Astrocytes or astroglia are the star shaped glial cells that reside in the brain and spinal cord. They are the most numerous cells in the human brain, performing many tasks including support of the cells that comprise the blood-brain barrier as well as maintaining the extracellular ion balance, supplying nutrients to the nerve tissue and aiding in post-traumatic repair and scarring processes. In addition, astrocytes perform signaling tasks similar to neurons utilizing calcium ions and transmitter-molecules.
Role of Astrocytes in the Central Nervous System:
Astrocytes or astrocytic glial cells collectively form astroglia, star-shaped cells surrounding neurons in the brain and spinal cord, outnumbering neurons 50:1, and are very active in the Central Nervous System, and not, as previously through, mainly “filler” cells. Non neuronal cells in the nervous system are glial cells, and astrocytes constitute a subtype of this category. They serve to maintain, support, and repair the nervous tissue that they serve, and are responsible, in large part, for the plasticity of the nervous system. They also modulate synaptic transmission by making and releasing glutamate, the principle excitatory neurotrans, and their many process often envelope neural synapses. Research suggests that astrocytes communicate with neurons through the release of transmitters, known as gliotransmitters, through a calcium ion dependent mechanism.
Astrocytes respond to central nervous system (CNS) injury or disease via the process called reactive astrogliosis. This pathology has become a characteristic of nervous system structural lesions, and is a major area of current research. Astrocytes have been identified as involved in the pathologies of Huntington’s disease, Alzheimer’s disease, concussions, stroke, and CNS infections.

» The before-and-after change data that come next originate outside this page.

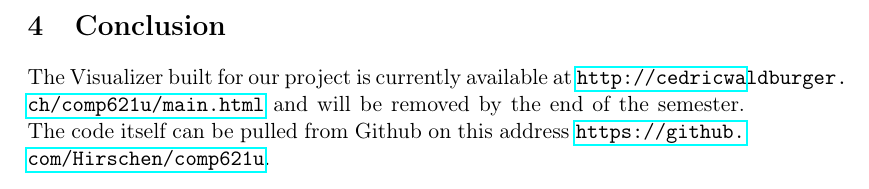
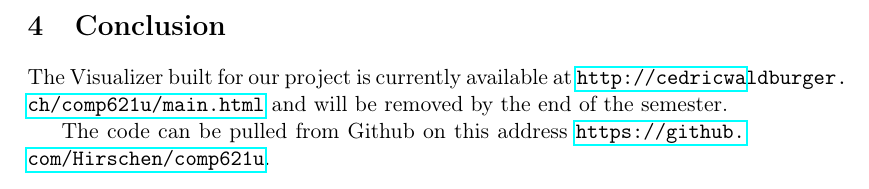
Before and after one commit to Hirschen/comp621u, a LaTeX paper (report/report.tex): part of page 14 of 14, cut so that both start at the same text. Compiled offline with pdfLaTeX.

Commit message:
minor diff in report

```diff
--- a/report/report.tex
+++ b/report/report.tex
@@ -321,6 +321,8 @@
 				\end{itemize}
  \newpage
 	\section{Conclusion}
-		The Visualizer built for our project is currently available at \url{http://cedricwaldburger.ch/comp621u/main.html} and will be removed by the end of the semester. The code itself can be pulled from Github on this address \url{https://github.com/Hirschen/comp621u}.
+		The Visualizer built for our project is currently available at \url{http://cedricwaldburger.ch/comp621u/main.html} and will be removed by the end of the semester.
+
+		The code can be pulled from Github on this address \url{https://github.com/Hirschen/comp621u}.
 
 \end{document}
```
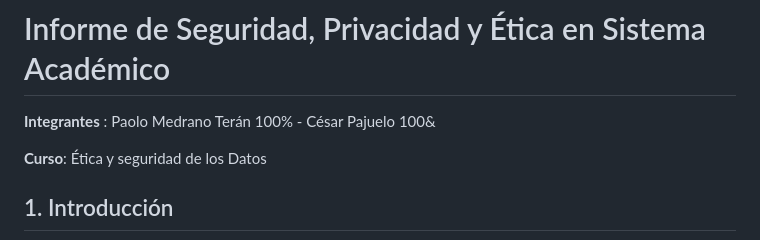
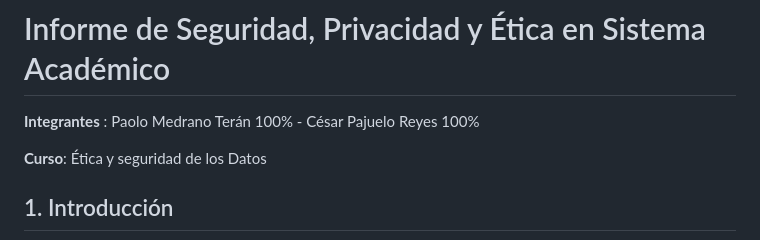
Before and after one commit to paolomedrano04/Ethics-Security-, a Markdown page: README.md, the part around the change. Rendered like a GitHub page.

```diff
--- a/README.md
+++ b/README.md
@@ -1,5 +1,5 @@
 # Informe de Seguridad, Privacidad y Ética en Sistema Académico
-**Integrantes** : Paolo Medrano Terán 100% - César Pajuelo 100&
+**Integrantes** : Paolo Medrano Terán 100% - César Pajuelo Reyes 100%
 
 
 **Curso**: Ética y seguridad de los Datos
```
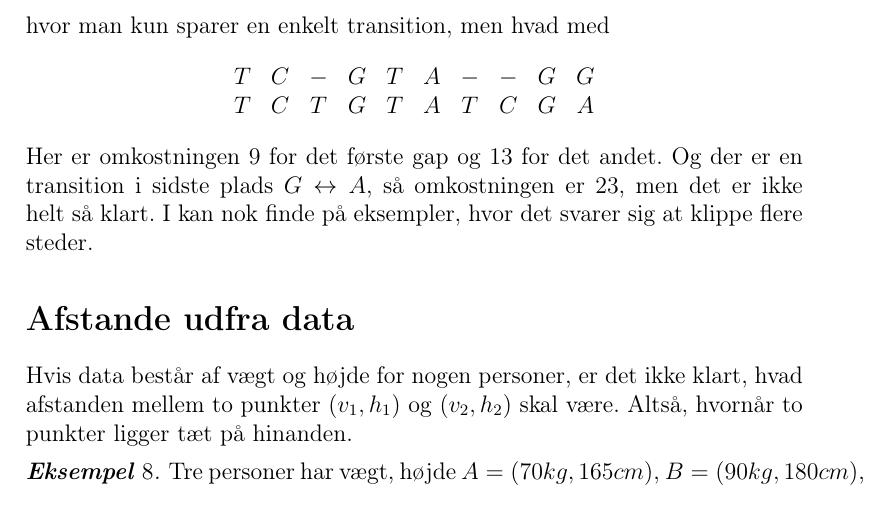
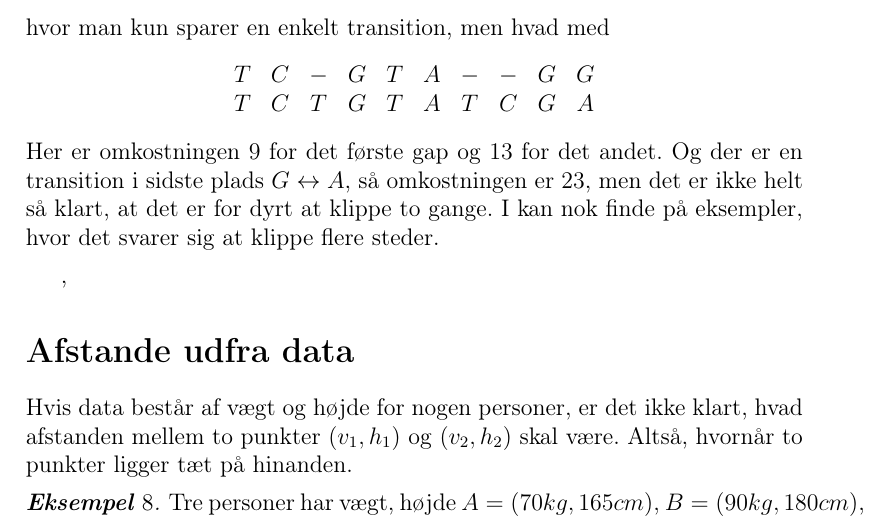
Before and after one commit to aalborg-intelligence/Metrikker-og-afstand, a LaTeX document (afstand.tex): part of page 7 of 11, cut so that both start at the same text. Compiled offline with pdfLaTeX.

Commit message:
Update afstand.tex

```diff
--- a/afstand.tex
+++ b/afstand.tex
@@ -171,8 +171,8 @@ Man indser ret let, at prisen for at klippe gør, at man ikke vil klippe to gang
 $$\begin{matrix}T&C&-&G&-&-&T&A&G&G\\T&C&T&G&T&A&T&C&G&A\end{matrix}$$
 hvor man kun sparer en enkelt transition, men hvad med
 $$\begin{matrix}T&C&-&G&T&A&-&-&G&G\\T&C&T&G&T&A&T&C&G&A\end{matrix}$$
-Her er omkostningen $9$ for det første gap og $13$ for det andet. Og der er en transition i sidste plads $G\leftrightarrow A$, så omkostningen er $23$, men det er ikke helt så klart. I kan nok finde på eksempler, hvor det svarer sig at klippe flere steder.
-\end{Eksempel}
+Her er omkostningen $9$ for det første gap og $13$ for det andet. Og der er en transition i sidste plads $G\leftrightarrow A$, så omkostningen er $23$, men det er ikke helt så klart, at det er for dyrt at klippe to gange. I kan nok finde på eksempler, hvor det svarer sig at klippe flere steder.
+\end{Eksempel},
 
 
 
```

Current research indicates that reactive astrogliosis plays a major role in many CNS disorders.
Fibrous, Protoplasmic, and Radial Astrocytes:
There are three forms of astrocytes in the CNS. These are, fibrous, protoplasmic, and radial astrocytes. Fibrous astroglia are generally found in white matter, have few organelles, and long unbranched processes. Protoplasmic glia have a huge quantity of organelles relative to fibrous cells, with short and highly branched cellular processes. They are generally found in gray matter. Radial astroglia exist at the intersection of gray matter and the pia mater, which is the innermost layer of the membranes surrounding the brain and spinal cord. Radial glia are also found in the vertebrate eye, where they form the Mueller Cells of the retina, and as Bergmann glia, epithelial cells in the cerebellum. are part of the radial glial cells.
Many primary astrocytes express GFAP, the intermediate filament glial fibrillary acidic protein, a characteristic trait.
Astrocyte Research Articles and References:
Characterization of astrocyte cells in response to stimuli: This study developed a protocol to prepare rat astrocytes in culture and then measured their response to chemical stimuli. Among the stimuli tested were hydrogen peroxide exposure, resveratrol (and its ability to protect from oxidation), and endotoxin exposure. http://www.plosone.org/article/info%3Adoi%2F10.1371%2Fjournal.pone.0060282
Use of astrocytes as a substrate for other neural cells: Researchers found that survival of CNS cells is improved when they are cultured atop a confluent layer of astrocytes. They have developed a protocol that selects for type I astrocytes in a confluent layer, and successfully plated dorsal root ganglion/dorsal horn co-cultures on top of them. http://cshprotocols.cshlp.org/content/2009/8/pdb.prot5273.full.pdf+html